Hawaii Congresswoman Tulsi Gabbard, New York Sen. Kirsten Gillibrand, New York Mayor Bill de Blasio and entrepreneur Andrew Yang are among those who will fill out the debate stage, along with author Marianne Williamson and Congressmen John Delaney and Tim Ryan, from Massachusetts and Ohio, respectively. Also in the debates: Washington Gov. Jay Inslee, former Colorado Gov. John Hickenlooper, Colorado Sen. Michael Bennet and California Congressman Eric Swalwell.
The candidates all qualified under rules that required them to either raise money from 65,000 different people — with 200 donations coming from at least 20 different states — or hit at least 1 percent support in three national or early primary state polls from any of 18 recognized organizations. The polling criteria, especially, allowed most candidates to make the event, with 20 hitting the mark.
Bullock would have made 21 and triggered a series of tie-breakers had the DNC considered a January poll conducted by ABC News/Washington Post — among the officially considered surveys when the DNC announced its criteria several months ago. But the organization now says it won’t consider them because voters were asked to select their own preferred candidates rather than choose from a list of given names.
“The DNC notified the Bullock campaign several times beginning in March that this poll would not count because it was open-ended and not a traditional horse race question,” DNC spokeswoman Xochitl Hinojosa said in a statement.
It’s unlikely, but still possible that a last-minute poll could alter the lineup, or that any of the candidates clinging to the final spots could change the equation by hitting 65,000 donations. Candidates must turn in their qualifying information on June 12.
The only two “major” candidates almost certainly out of the debate picture at this point are Massachusetts Congressman Seth Moulton and Miramar Mayor Wayne Messam — who appears to have blown a golden opportunity to grace the debate stage in his backyard.
Though Messam was always a long shot to make the debates, he registered in a New Hampshire poll in April with 1 percent support shortly after launching his campaign with an announcement on CNN. But the very next day, the Miami New Times wrote that campaign workers were being stiffed by the South Florida mayor. The campaign has lost multiple consultants.
Messam didn’t respond to questions sent to his campaign about how missing the debate affects his candidacy.
Moulton, who only announced on April 22, hasn’t registered in any of the DNC’s official polls.
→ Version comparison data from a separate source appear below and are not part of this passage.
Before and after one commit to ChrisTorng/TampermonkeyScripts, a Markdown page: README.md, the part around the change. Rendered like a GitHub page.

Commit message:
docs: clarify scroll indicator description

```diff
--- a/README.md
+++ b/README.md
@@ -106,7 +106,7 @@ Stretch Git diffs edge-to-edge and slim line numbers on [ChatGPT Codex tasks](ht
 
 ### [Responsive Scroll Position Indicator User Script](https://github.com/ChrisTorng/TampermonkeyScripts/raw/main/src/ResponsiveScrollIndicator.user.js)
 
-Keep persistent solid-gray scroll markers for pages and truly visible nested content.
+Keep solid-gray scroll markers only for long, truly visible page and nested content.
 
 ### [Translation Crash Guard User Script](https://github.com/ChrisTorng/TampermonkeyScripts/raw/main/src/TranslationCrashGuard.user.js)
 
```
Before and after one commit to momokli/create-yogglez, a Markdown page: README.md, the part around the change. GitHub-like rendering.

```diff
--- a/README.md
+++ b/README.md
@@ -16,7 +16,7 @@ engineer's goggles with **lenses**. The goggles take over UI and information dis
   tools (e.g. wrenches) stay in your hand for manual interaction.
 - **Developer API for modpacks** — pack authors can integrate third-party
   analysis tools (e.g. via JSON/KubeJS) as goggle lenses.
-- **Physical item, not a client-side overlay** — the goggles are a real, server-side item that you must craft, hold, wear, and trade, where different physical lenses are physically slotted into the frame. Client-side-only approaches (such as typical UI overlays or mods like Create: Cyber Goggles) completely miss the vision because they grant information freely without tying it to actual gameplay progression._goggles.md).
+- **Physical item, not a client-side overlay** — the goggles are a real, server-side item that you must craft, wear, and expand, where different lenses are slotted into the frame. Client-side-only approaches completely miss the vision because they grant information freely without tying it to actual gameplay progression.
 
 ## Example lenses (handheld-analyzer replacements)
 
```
But the Iraq War veteran says he’s not going anywhere.
“We always knew not making the debates was a risk we took with how late we were getting in,” said Moulton spokesman Matt Corridoni. “The DNC debates will not decide who the Democratic nominee is. We are encouraged by the reception Seth is receiving on the ground, and he’ll continue to engage directly with voters.”
Bullock would be the third man out unless he registers in another poll, but missing the Miami debates likely won’t be fatal to him, either. The Montana governor didn’t announce his candidacy until May 14, saying he wanted to see through an effort to expand Medicaid in his state before launching his campaign. And there will be another chance to make a debate in July under the same criteria before the DNC raises its benchmarks in September.
He’s now using his beef with the DNC over his qualifying poll to raise money and his profile.
“While Governor Bullock was expanding Medicaid to one in ten Montanans despite a nearly 60% Republican legislature, the DNC was making arbitrary rules behind closed doors,” Bullock campaign manager Jenn Ridder wrote Thursday in an open memo. “The DNC’s unmasking of this rule unfairly singles out the only Democratic candidate who won a Trump state — and penalizes him for doing his job.”
This story has been updated to clarify that Seth Moulton announced his candidacy on April 22.